Shantrese Austin has been teaching elementary school since she stepped out of college and is familiar with all the feelings that come with the first day of school.
There’s the chaos of children arrive at their new classrooms. There’s the joy as she meets her second-grade students at Emma E. Booker Elementary School.
But this year, for the first time she can remember, there's the nervousness, too.
The Sarasota County School board decided in early June on a policy that would allow parents and teachers to decide on masks while on campus. COVID-19 cases have risen rapidly in Sarasota and Florida over the past few weeks to the point that testing centers are reopening and local hospitals are revising visiting policies. And children under 12 are not yet approved for vaccines.
Keeping students masked and six feet apart every day was challenging last year, she said. But now, beyond offering hand sanitizer and having students practice washing their hands, the 33-year-old teacher says she hopes parents choose to send their kids with masks.
“We're walking into this delta variant that is supposed to be more contagious than the first (virus),” Austin said. “I think putting 16 kids in a classroom with no masks on is not a good idea.”
On Tuesday, parents were able to follow their children into school to connect with their teachers and see the classrooms. Some children were nervous about their new classrooms while others were ready to get the ball rolling.
Parents hugged their children goodbye at Emma E. Booker Elementary school and Tuttle Elementary School and let them start their school years.
At Southside Elementary School, students were walked to school by their parents or dropped off by the school bus where they were then met by Pprincipal Jamie Hannon and staff to be directed where to go.
Nicole McClain, director of nursing services at the in-patient rehab facility at Sarasota Memorial Hospital, had been preparing her daughter Skyla Littles about possible COVID-19 cases since it was clear it would still be an issue as she started kindergarten at Southside.

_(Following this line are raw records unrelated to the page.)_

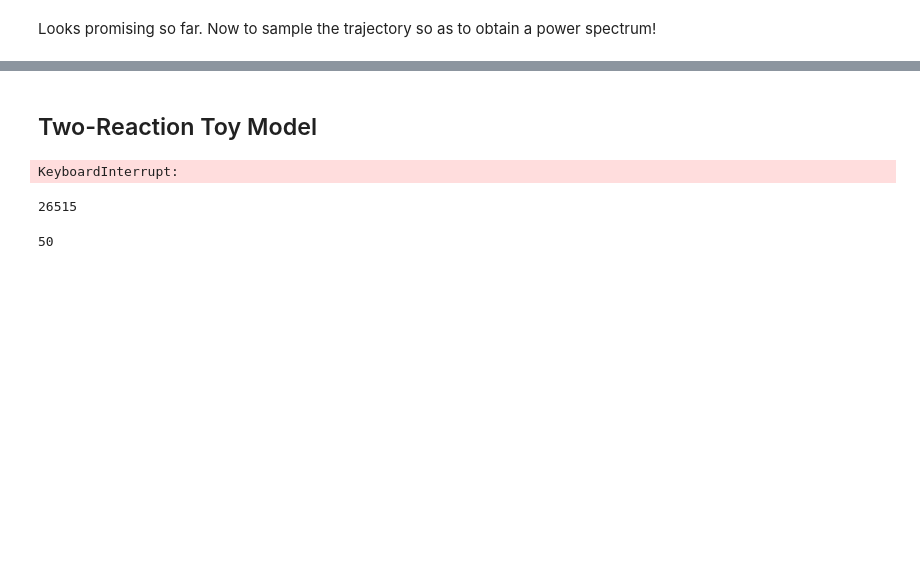
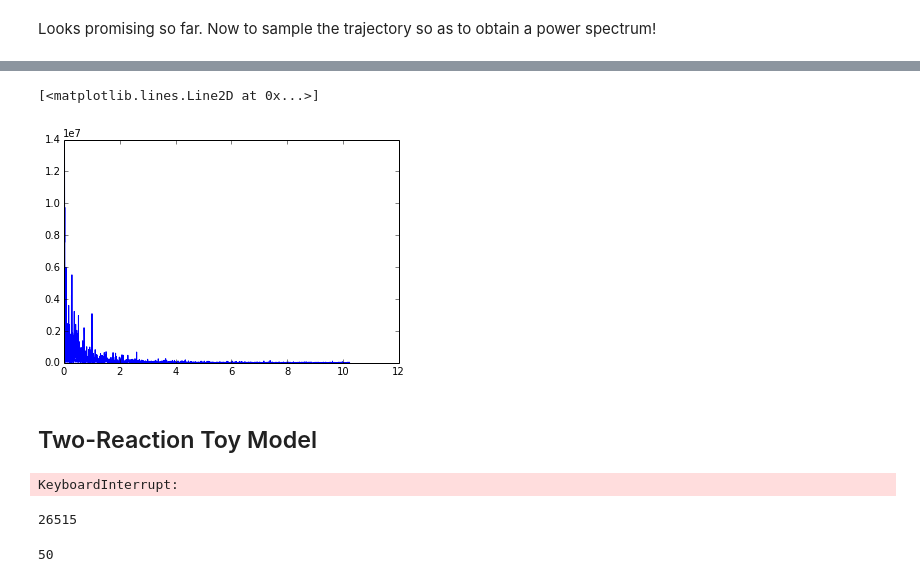
Before and after one commit to max-veit/wessa-delay, a Jupyter notebook: python/Testbed.ipynb, the cells around one changed output, grey strips where cells are left out. Cells and saved outputs as stored; diff of their text form; code cells hidden in the pictures; blank space fills up the shorter version.

```diff
--- a/python/Testbed.ipynb
+++ b/python/Testbed.ipynb
@@ -58,0 +73,3 @@ Looks promising so far. Now to sample the trajectory so as to obtain a power spe
+# %%
+amp_spec = fft.rfft(s_states, axis=1)
+freqs = fft.fftfreq(s_times.size, d=200/4096)
@@ -59,3 +84,8 @@ Looks promising so far. Now to sample the trajectory so as to obtain a power spe
+# %%
+plot(freqs[1:2048], abs(amp_spec[0,1:-1])**2)
+# %% [output]
+[<matplotlib.lines.Line2D at 0x...>]
+[figure, added]
 # %% [markdown]
 ## Two-Reaction Toy Model
 # %%
```
Also changed, not shown: parts of 22 cells of this notebook, 1 other file.
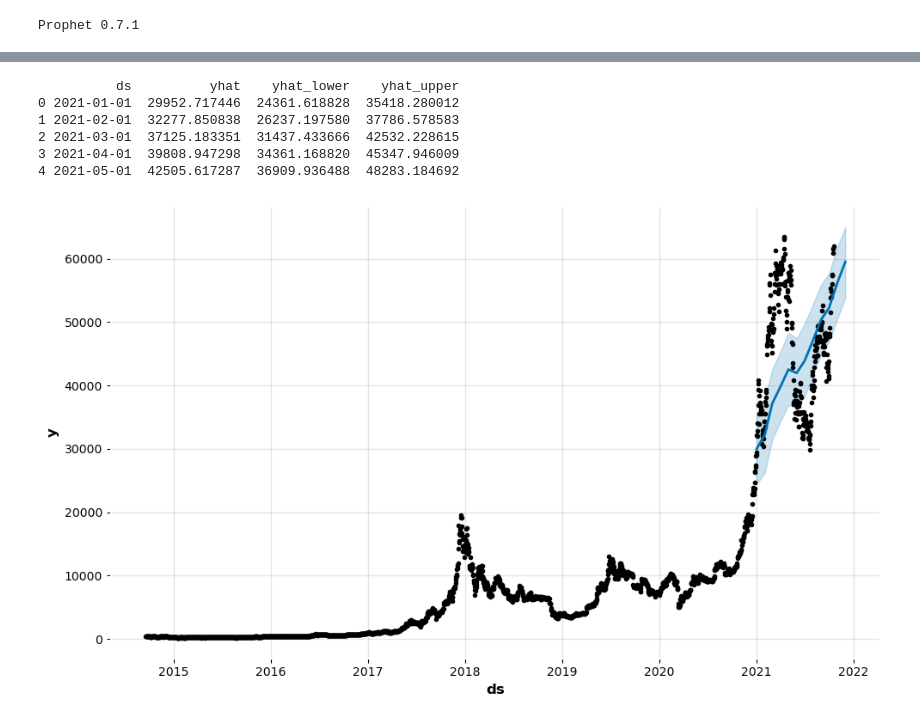
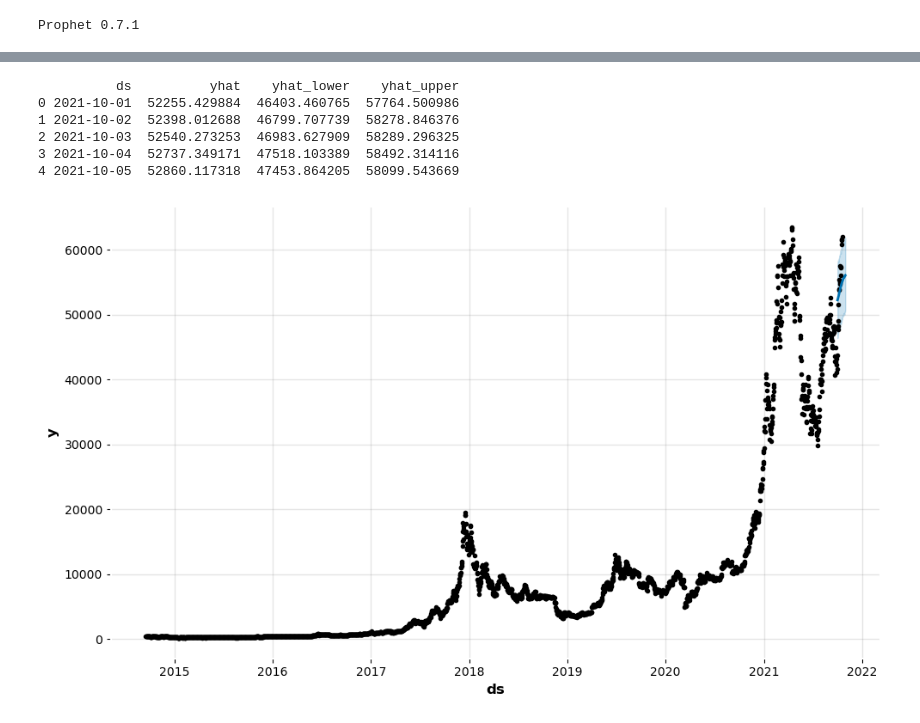
Before and after one commit to General2096/Sprinboard, a Jupyter notebook: Capstone Project/Pre-processing & Training Data Development Bitcoin.ipynb, the cells around one changed output, grey strips where cells are left out. Saved outputs shown, nothing was run; the diff lists cells and outputs as text; code cells hidden in the pictures.

```diff
--- a/Capstone Project/Pre-processing & Training Data Development Bitcoin.ipynb
+++ b/Capstone Project/Pre-processing & Training Data Development Bitcoin.ipynb
@@ -305,28 +337,28 @@ model.fit(bc_date_adjclose)
 # %%
 # define the period for which we want a prediction
 #prediction over last 12 months
 future = list()
-for i in range(1, 13):
-	date = '2021-%02d' % i
+for i in range(1, 31):
+	date = '2021-10-%02d' % i
 	future.append([date])
 future = pd.DataFrame(future)
 future.columns = ['ds']
 future['ds']= to_datetime(future['ds'])
 # use the model to make a forecast
 forecast = model.predict(future)
 # summarize the forecast
 print(forecast[['ds', 'yhat', 'yhat_lower', 'yhat_upper']].head())
 # plot forecast
 model.plot(forecast)
 plt.show()
 # %% [output]
           ds          yhat    yhat_lower    yhat_upper
-0 2021-01-01  29952.717446  24361.618828  35418.280012
-1 2021-02-01  32277.850838  26237.197580  37786.578583
-2 2021-03-01  37125.183351  31437.433666  42532.228615
-3 2021-04-01  39808.947298  34361.168820  45347.946009
-4 2021-05-01  42505.617287  36909.936488  48283.184692
+0 2021-10-01  52255.429884  46403.460765  57764.500986
+1 2021-10-02  52398.012688  46799.707739  58278.846376
+2 2021-10-03  52540.273253  46983.627909  58289.296325
+3 2021-10-04  52737.349171  47518.103389  58492.314116
+4 2021-10-05  52860.117318  47453.864205  58099.543669
-[figure, old version]
+[figure, new version]
 # %%
 from sklearn.metrics import mean_absolute_error
 # %%
```
Also changed, not shown: parts of 18 cells of this notebook.
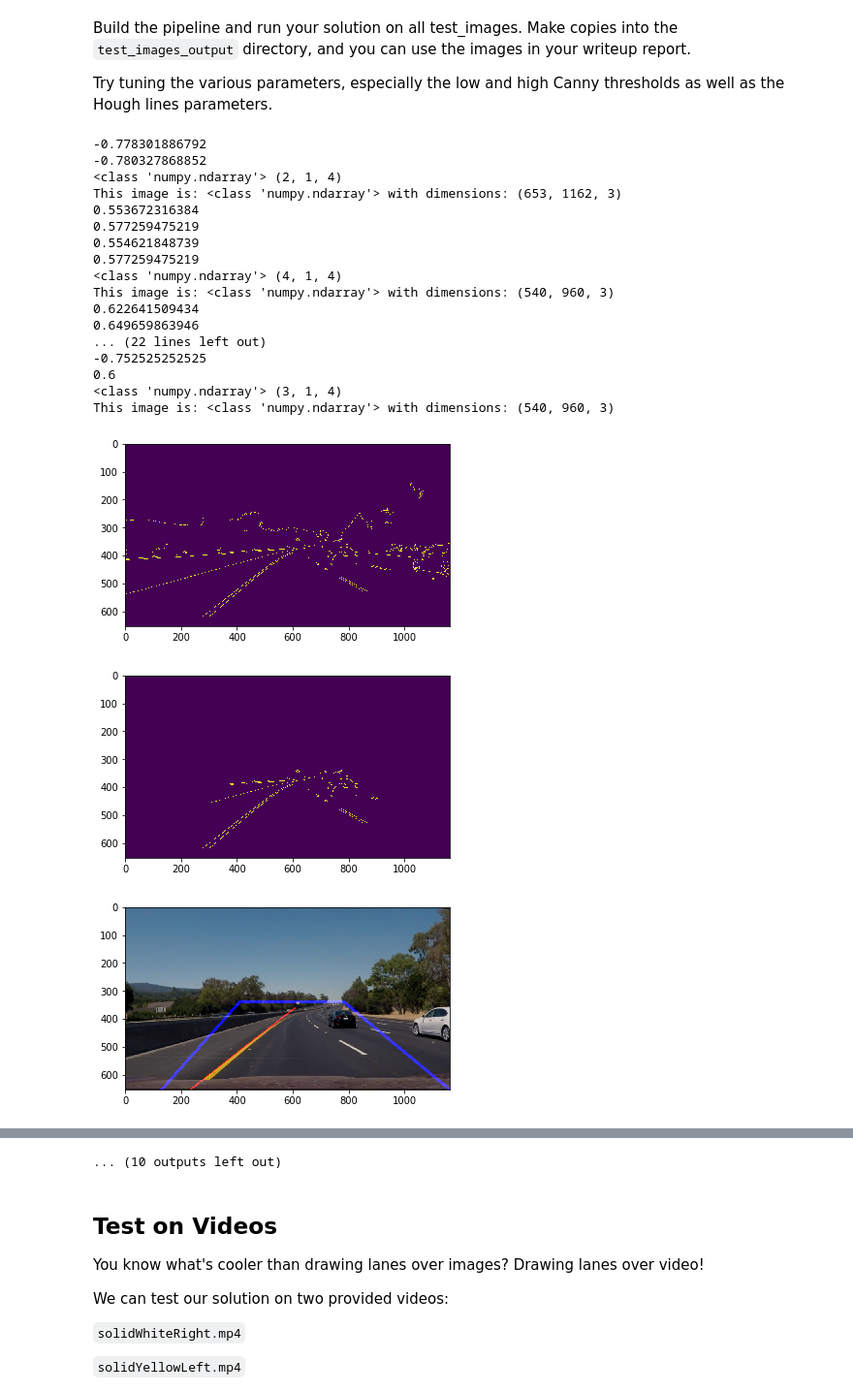
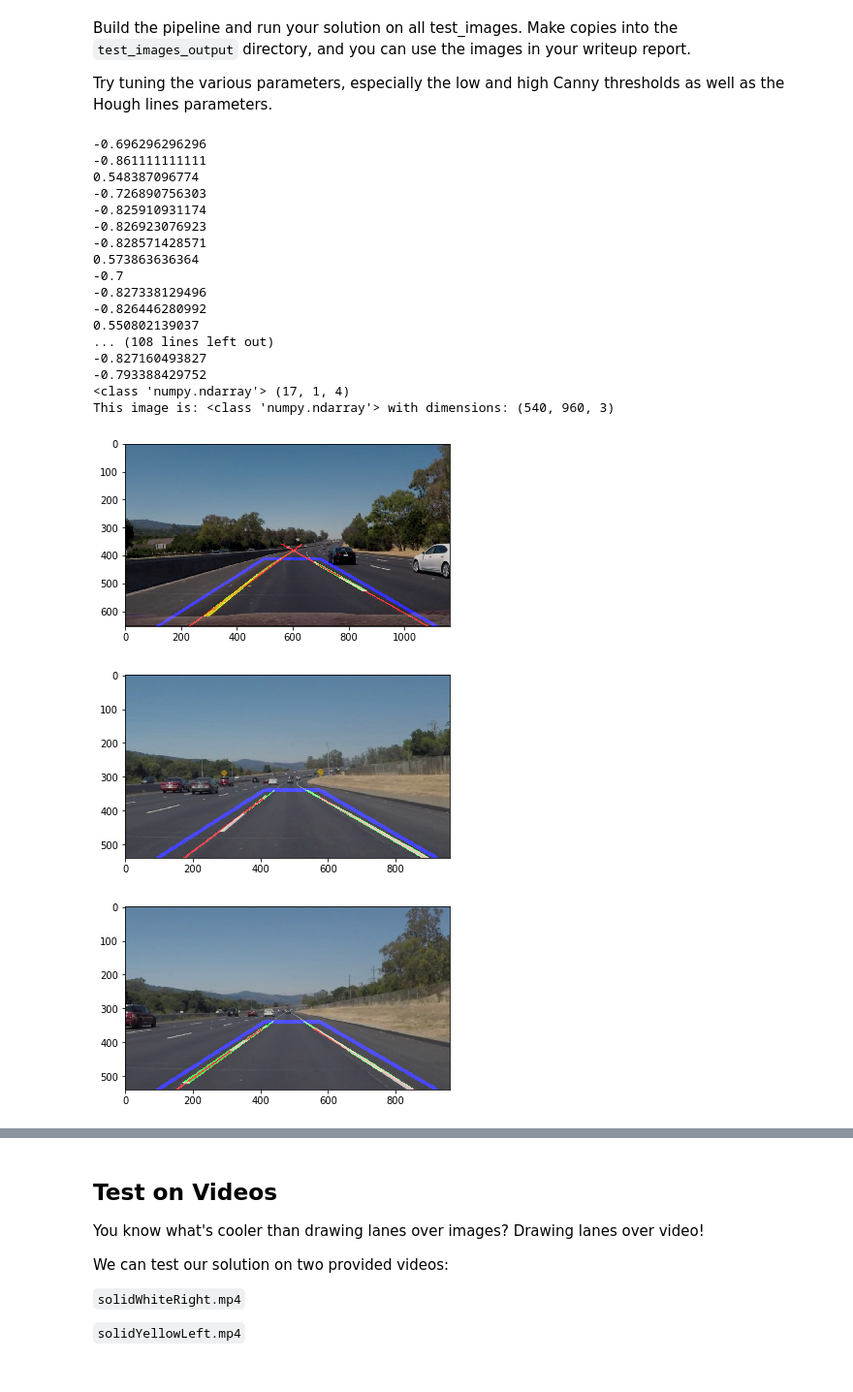
Before and after one commit to SirRujak/CarND-LaneLines-P1, a Jupyter notebook: P1.ipynb, the cells around one changed output, grey strips where cells are left out. Shown at 97% size. Saved outputs shown, nothing was run; the diff lists cells and outputs as text; code cells hidden in the pictures.

```diff
--- a/P1.ipynb
+++ b/P1.ipynb
@@ -330,75 +353,81 @@ def load_image(s):
     return mpimg.imread(s)
 
 def process_image(img):
+    # NOTE: The output you return should be a color image (3 channel) for processing video below
+    # TODO: put your pipeline here,
+    # you should return the final output (image where lines are drawn on lanes)
+
     gray = grayscale(img)
 
     gaus_kernel = 7
     gaus = gaussian_blur(gray, gaus_kernel)
 
     canny_low = 80
-    canny_high = 220
+    canny_high = 125
     canny_img = canny(gaus, canny_low, canny_high)
-    plt.figure()
-    plt.imshow(canny_img)
+    #plt.figure()
+    #plt.imshow(canny_img)
 
     imshape = img.shape
-    #verticies_1 = np.array([[(100,imshape[0]),(420, 375), (375, 550), (imshape[1] - 75,imshape[0])]], dtype=np.int32)
-
-    verticies_1 = np.array([[(imshape[1] - 380, 340),(410, 340), (130, imshape[0]), (imshape[1],imshape[0])]], dtype=np.int32)
+    verticies_1 = np.array([[(imshape[1] * 0.6, imshape[0] * 0.63),
+                             (imshape[1] * 0.43, imshape[0] * 0.63),
+                             (imshape[1] * 0.1, imshape[0]),
+                             (imshape[1] * 0.96, imshape[0])]],
+                           dtype=np.int32)
     reg_1 = region_of_interest(canny_img, verticies_1)
     verticies_2 = np.array([[(420,350),(420, 300), (550, 300), (550, 350)]], dtype=np.int32)
-    reg_2 = region_of_interest(canny_img, verticies_2)
-    plt.figure()
-    plt.imshow(reg_1)
+
     rho = 1
-    theta = np.pi/180
-    threshold = 125
-    min_line_length = 20
-    max_line_gap = 75
+    theta = np.pi/150
+    threshold = 5
+    min_line_length = 100
+    max_line_gap = 200
 
     rho_2 = 1
     theta_2 = np.pi/180
     threshold_2 = 10
     min_line_length_2 = 1
-    max_line_gap_2 = 30
+    max_line_gap_2 = 20
 
     hough_1 = hough_lines(reg_1, rho, theta, threshold, min_line_length, max_line_gap)
+
+    #hough_1 = hough_lines(reg_1, rho, theta, threshold, min_line_length, max_line_gap)
     ##hough_2 = hough_lines(reg_2, rho_2, theta_2, threshold_2, min_line_length_2, max_line_gap_2)
 
 
-    img_with_hough = weighted_img(hough_1, img)
-    ##return img_with_hough
-    return img_with_hough
+    result = weighted_img(hough_1, img)
+    return result
+    #return canny_img
 
 def process_images(imgs):
     for img_str in imgs:
         img = load_image('test_images/' + img_str)
         final_image = process_image(img)
         #printing out some stats and plotting
         print('This image is:', type(final_image), 'with dimensions:', final_image.shape)
         plt.figure()
         plt.imshow(final_image)
 
 img_list = os.listdir('test_images/')
 process_images(img_list)
 # %% [output]
--0.778301886792
--0.780327868852
-<class 'numpy.ndarray'> (2, 1, 4)
-This image is: <class 'numpy.ndarray'> with dimensions: (653, 1162, 3)
-0.553672316384
-0.577259475219
-0.554621848739
-0.577259475219
-<class 'numpy.ndarray'> (4, 1, 4)
+-0.696296296296
+-0.861111111111
+0.548387096774
+-0.726890756303
+-0.825910931174
+-0.826923076923
+-0.828571428571
+0.573863636364
+-0.7
+-0.827338129496
+-0.826446280992
+0.550802139037
+... (108 lines left out)
+-0.827160493827
+-0.793388429752
+<class 'numpy.ndarray'> (17, 1, 4)
 This image is: <class 'numpy.ndarray'> with dimensions: (540, 960, 3)
-0.622641509434
-0.649659863946
-... (22 lines left out)
--0.752525252525
-0.6
-<class 'numpy.ndarray'> (3, 1, 4)
-This image is: <class 'numpy.ndarray'> with dimensions: (540, 960, 3)
-[figure, old version]
+[figure, new version]
-[figure, old version]
+[figure, new version]
-[figure, old version]
+[figure, new version]
@@ -413,4 +438,3 @@ This image is: <class 'numpy.ndarray'> with dimensions: (540, 960, 3)
-... (10 outputs left out)
 # %% [markdown]
 ## Test on Videos
 
```
Also changed, not shown: parts of 7 cells of this notebook, 3 other files.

“What I’m seeing at the hospital with rising positive cases, it’s nerve-wracking,” McClain said. “It’s not mandatory so I’m explaining to her if she’s around a bunch of kids she needs to keep (her mask) on. I’m not trying to ruin her childhood but I want her to be safe.”
Marcia Van Ginhoven, mother of Grace and Carlson starting third grade and first grade respectively at Southside, was happy to see the county adopt a mask-optional policy. Grace for her part was excited to get ice cream with her brother after their first day back.
“I told (Grace and Carlson) they can do what they want,” Ginhoven said. “If they want to wear a mask they can, if they don’t then they don’t have to. That’s our family policy so we’re glad the schools are doing the same.”
Melissa Ierardi welcomed the continuation of in-person schooling at Southside after having her daughter Ella do remote learning for part of last year.
“I’m a little nervous,” Ella Ierardi said. “I’ve never been in first grade before.”
“(Remote learning) was hard for us,” Melissa Ierardi said. “She could see kids in the classroom doing fun things she didn’t get to do.”
James and Stacey Frederick had a much better experience with their children — Elijah and Wayde — doing remote learning, but also professed to be excited that their kids would start a new year in classrooms.
“The summer was really short,” Stacey said. “I wish it was a couple weeks longer, but every parent is going to say different.”
Sarasota resident Franck Guillet had his son Alexandre attend virtual school for the first month of last school year before having him return to classrooms. He’s left the decision on whether or not to wear a mask during class to his son, who has just started fifth grade.
“I’m going to wear my mask for the first couple of days and see if anybody else is wearing (theirs),” Alexandre Guillet said. “If almost nobody is wearing theirs, I won’t wear (mine).”
David Conway and Nat Kaemmerer contributed to this story